First, the only certainty is that there is no certainty. Second, every decision as a consequence is a matter of weighing probabilities. Third, despite uncertainty we must decide and we must act. And lastly we need to judge decisions not only on the results, but how those decisions were made.
Any individual decisions can be badly thought through, and yet be successful, or exceedingly well thought through, but be unsuccessful, because the recognized possibility of failure in fact occurs. But over time, more thoughtful decision-making will lead to better overall results, and more thoughtful decision-making can be encouraged by evaluating decisions on how well they were made rather than on outcome.
Here at home, ... while the most likely scenario remains solid growth and low inflation -- subject to the usual ups and downs -- certain sectors have been impacted by the crisis, some because of increased imports and others because of decreased exports. Moreover, problems in the global economy do constitute a risk to all our overall economic well-being.
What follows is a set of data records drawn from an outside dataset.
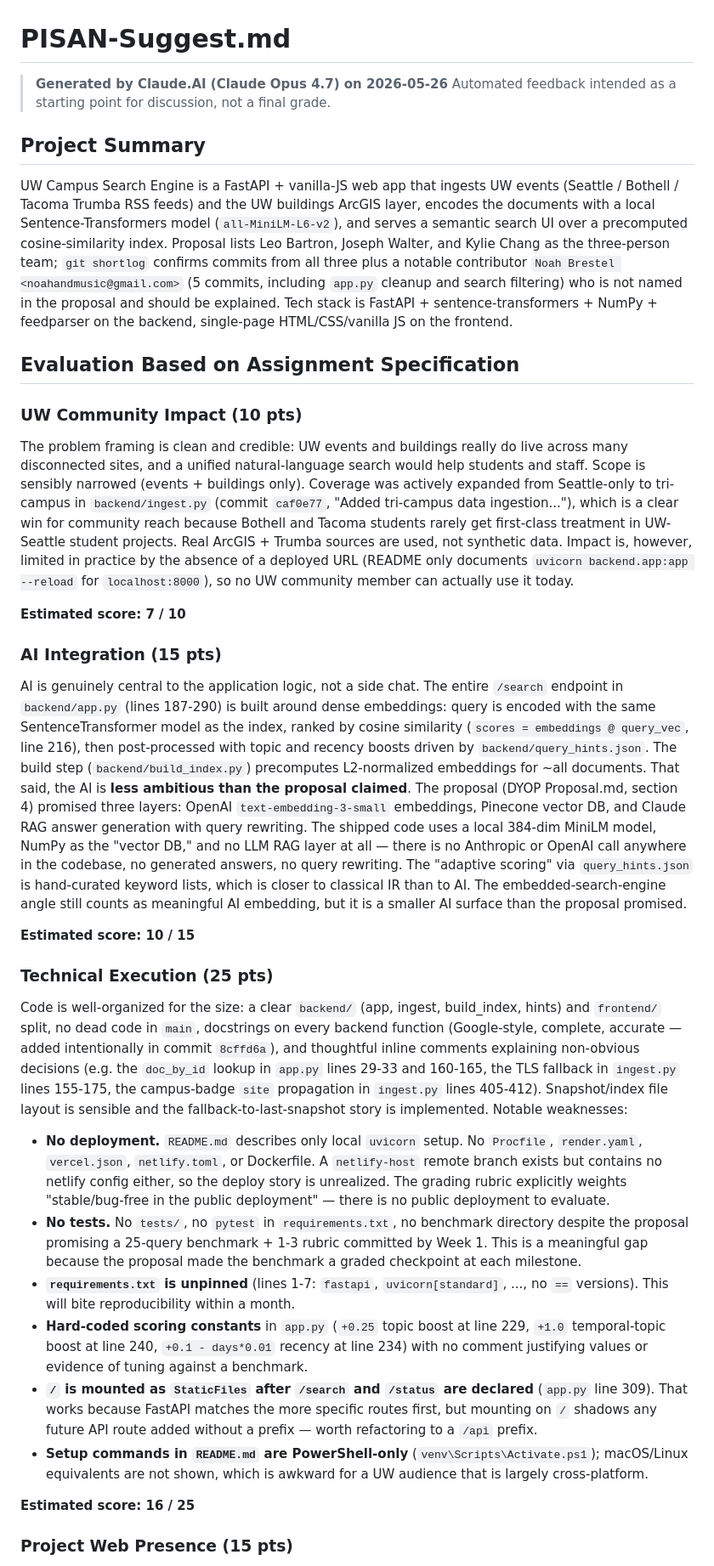
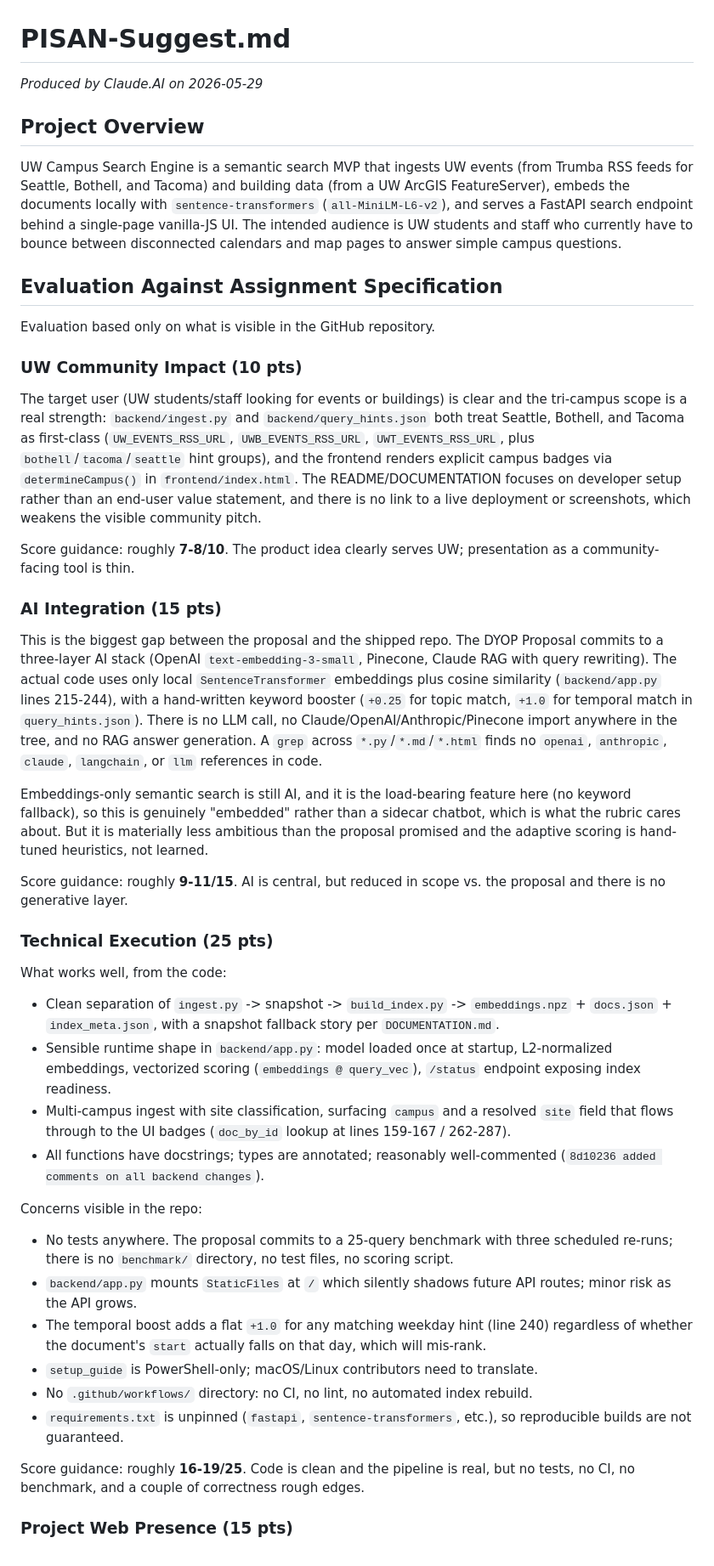
Before and after one commit to lbartron/UW-Campus-Search-Engine, a Markdown page: PISAN-Suggest.md, the part around one of its changes. Shown at 85% size. Drawn GitHub-style.

Commit message:
Add PISAN-Suggest.md - feedback from Claude.AI on 2026-05-29

```diff
--- a/PISAN-Suggest.md
+++ b/PISAN-Suggest.md
@@ -1,38 +1,48 @@
 # PISAN-Suggest.md
 
-> **Generated by Claude.AI (Claude Opus 4.7) on 2026-05-26**
-> Automated feedback intended as a starting point for discussion, not a final grade.
+*Produced by Claude.AI on 2026-05-29*
 
-## Project Summary
+## Project Overview
 
-UW Campus Search Engine is a FastAPI + vanilla-JS web app that ingests UW events (Seattle / Bothell / Tacoma Trumba RSS feeds) and the UW buildings ArcGIS layer, encodes the documents with a local Sentence-Transformers model (`all-MiniLM-L6-v2`), and serves a semantic search UI over a precomputed cosine-similarity index. Proposal lists Leo Bartron, Joseph Walter, and Kylie Chang as the three-person team; `git shortlog` confirms commits from all three plus a notable contributor `Noah Brestel <noahandmusic@gmail.com>` (5 commits, including `app.py` cleanup and search filtering) who is not named in the proposal and should be explained. Tech stack is FastAPI + sentence-transformers + NumPy + feedparser on the backend, single-page HTML/CSS/vanilla JS on the frontend.
+UW Campus Search Engine is a semantic search MVP that ingests UW events (from Trumba RSS feeds for Seattle, Bothell, and Tacoma) and building data (from a UW ArcGIS FeatureServer), embeds the documents locally with `sentence-transformers` (`all-MiniLM-L6-v2`), and serves a FastAPI search endpoint behind a single-page vanilla-JS UI. The intended audience is UW students and staff who currently have to bounce between disconnected calendars and map pages to answer simple campus questions.
 
-## Evaluation Based on Assignment Specification
+## Evaluation Against Assignment Specification
+
+Evaluation based only on what is visible in the GitHub repository.
 
 ### UW Community Impact (10 pts)
 
-The problem framing is clean and credible: UW events and buildings really do live across many disconnected sites, and a unified natural-language search would help students and staff. Scope is sensibly narrowed (events + buildings only). Coverage was actively expanded from Seattle-only to tri-campus in `backend/ingest.py` (commit `caf0e77`, "Added tri-campus data ingestion..."), which is a clear win for community reach because Bothell and Tacoma students rarely get first-class treatment in UW-Seattle student projects. Real ArcGIS + Trumba sources are used, not synthetic data. Impact is, however, limited in practice by the absence of a deployed URL (README only documents `uvicorn backend.app:app --reload` for `localhost:8000`), so no UW community member can actually use it today.
+The target user (UW students/staff looking for events or buildings) is clear and the tri-campus scope is a real strength: `backend/ingest.py` and `backend/query_hints.json` both treat Seattle, Bothell, and Tacoma as first-class (`UW_EVENTS_RSS_URL`, `UWB_EVENTS_RSS_URL`, `UWT_EVENTS_RSS_URL`, plus `bothell`/`tacoma`/`seattle` hint groups), and the frontend renders explicit campus badges via `determineCampus()` in `frontend/index.html`. The README/DOCUMENTATION focuses on developer setup rather than an end-user value statement, and there is no link to a live deployment or screenshots, which weakens the visible community pitch.
 
-**Estimated score: 7 / 10**
+Score guidance: roughly **7-8/10**. The product idea clearly serves UW; presentation as a community-facing tool is thin.
 
 ### AI Integration (15 pts)
 
-AI is genuinely central to the application logic, not a side chat. The entire `/search` endpoint in `backend/app.py` (lines 187-290) is built around dense embeddings: query is encoded with the same SentenceTransformer model as the index, ranked by cosine similarity (`scores = embeddings @ query_vec`, line 216), then post-processed with topic and recency boosts driven by `backend/query_hints.json`. The build step (`backend/build_index.py`) precomputes L2-normalized embeddings for ~all documents. That said, the AI is **less ambitious than the proposal claimed**. The proposal (DYOP Proposal.md, section 4) promised three layers: OpenAI `text-embedding-3-small` embeddings, Pinecone vector DB, and Claude RAG answer generation with query rewriting. The shipped code uses a local 384-dim MiniLM model, NumPy as the "vector DB," and no LLM RAG layer at all — there is no Anthropic or OpenAI call anywhere in the codebase, no generated answers, no query rewriting. The "adaptive scoring" via `query_hints.json` is hand-curated keyword lists, which is closer to classical IR than to AI. The embedded-search-engine angle still counts as meaningful AI embedding, but it is a smaller AI surface than the proposal promised.
+This is the biggest gap between the proposal and the shipped repo. The DYOP Proposal commits to a three-layer AI stack (OpenAI `text-embedding-3-small`, Pinecone, Claude RAG with query rewriting). The actual code uses only local `SentenceTransformer` embeddings plus cosine similarity (`backend/app.py` lines 215-244), with a hand-written keyword booster (`+0.25` for topic match, `+1.0` for temporal match in `query_hints.json`). There is no LLM call, no Claude/OpenAI/Anthropic/Pinecone import anywhere in the tree, and no RAG answer generation. A `grep` across `*.py`/`*.md`/`*.html` finds no `openai`, `anthropic`, `claude`, `langchain`, or `llm` references in code.
 
-**Estimated score: 10 / 15**
+Embeddings-only semantic search is still AI, and it is the load-bearing feature here (no keyword fallback), so this is genuinely "embedded" rather than a sidecar chatbot, which is what the rubric cares about. But it is materially less ambitious than the proposal promised and the adaptive scoring is hand-tuned heuristics, not learned.
+
+Score guidance: roughly **9-11/15**. AI is central, but reduced in scope vs. the proposal and there is no generative layer.
 
 ### Technical Execution (25 pts)
 
-Code is well-organized for the size: a clear `backend/` (app, ingest, build_index, hints) and `frontend/` split, no dead code in `main`, docstrings on every backend function (Google-style, complete, accurate — added intentionally in commit `8cffd6a`), and thoughtful inline comments explaining non-obvious decisions (e.g. the `doc_by_id` lookup in `app.py` lines 29-33 and 160-165, the TLS fallback in `ingest.py` lines 155-175, the campus-badge `site` propagation in `ingest.py` lines 405-412). Snapshot/index file layout is sensible and the fallback-to-last-snapshot story is implemented. Notable weaknesses:
+What works well, from the code:
 
-- **No deployment.** `README.md` describes only local `uvicorn` setup. No `Procfile`, `render.yaml`, `vercel.json`, `netlify.toml`, or Dockerfile. A `netlify-host` remote branch exists but contains no netlify config either, so the deploy story is unrealized. The grading rubric explicitly weights "stable/bug-free in the public deployment" — there is no public deployment to evaluate.
-- **No tests.** No `tests/`, no `pytest` in `requirements.txt`, no benchmark directory despite the proposal promising a 25-query benchmark + 1-3 rubric committed by Week 1. This is a meaningful gap because the proposal made the benchmark a graded checkpoint at each milestone.
-- **`requirements.txt` is unpinned** (lines 1-7: `fastapi`, `uvicorn[standard]`, ..., no `==` versions). This will bite reproducibility within a month.
-- **Hard-coded scoring constants** in `app.py` (`+0.25` topic boost at line 229, `+1.0` temporal-topic boost at line 240, `+0.1 - days*0.01` recency at line 234) with no comment justifying values or evidence of tuning against a benchmark.
-- **`/` is mounted as `StaticFiles` after `/search` and `/status` are declared** (`app.py` line 309). That works because FastAPI matches the more specific routes first, but mounting on `/` shadows any future API route added without a prefix — worth refactoring to a `/api` prefix.
-- **Setup commands in `README.md` are PowerShell-only** (`venv\Scripts\Activate.ps1`); macOS/Linux equivalents are not shown, which is awkward for a UW audience that is largely cross-platform.
+- Clean separation of `ingest.py` -> snapshot -> `build_index.py` -> `embeddings.npz` + `docs.json` + `index_meta.json`, with a snapshot fallback story per `DOCUMENTATION.md`.
+- Sensible runtime shape in `backend/app.py`: model loaded once at startup, L2-normalized embeddings, vectorized scoring (`embeddings @ query_vec`), `/status` endpoint exposing index readiness.
+- Multi-campus ingest with site classification, surfacing `campus` and a resolved `site` field that flows through to the UI badges (`doc_by_id` lookup at lines 159-167 / 262-287).
+- All functions have docstrings; types are annotated; reasonably well-commented (`8d10236 added comments on all backend changes`).
 
-**Estimated score: 16 / 25**
+Concerns visible in the repo:
+
+- No tests anywhere. The proposal commits to a 25-query benchmark with three scheduled re-runs; there is no `benchmark/` directory, no test files, no scoring script.
+- `backend/app.py` mounts `StaticFiles` at `/` which silently shadows future API routes; minor risk as the API grows.
+- The temporal boost adds a flat `+1.0` for any matching weekday hint (line 240) regardless of whether the document's `start` actually falls on that day, which will mis-rank.
+- `setup_guide` is PowerShell-only; macOS/Linux contributors need to translate.
+- No `.github/workflows/` directory: no CI, no lint, no automated index rebuild.
+- `requirements.txt` is unpinned (`fastapi`, `sentence-transformers`, etc.), so reproducible builds are not guaranteed.
+
+Score guidance: roughly **16-19/25**. Code is clean and the pipeline is real, but no tests, no CI, no benchmark, and a couple of correctness rough edges.
 
 ### Project Web Presence (15 pts)
 
```
Also changed, not shown: other parts of PISAN-Suggest.md (+31 -34 lines).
A strong currency means that American consumers and businesses can buy imported goods and services more cheaply and that inflation and interest rates will be lower, ... It also puts pressure on American industry to increase productivity and competitiveness. These benefits can feed on themselves as foreign capital flows in more readily because of greater confidence in our currency. A weak dollar would have the contrary effects.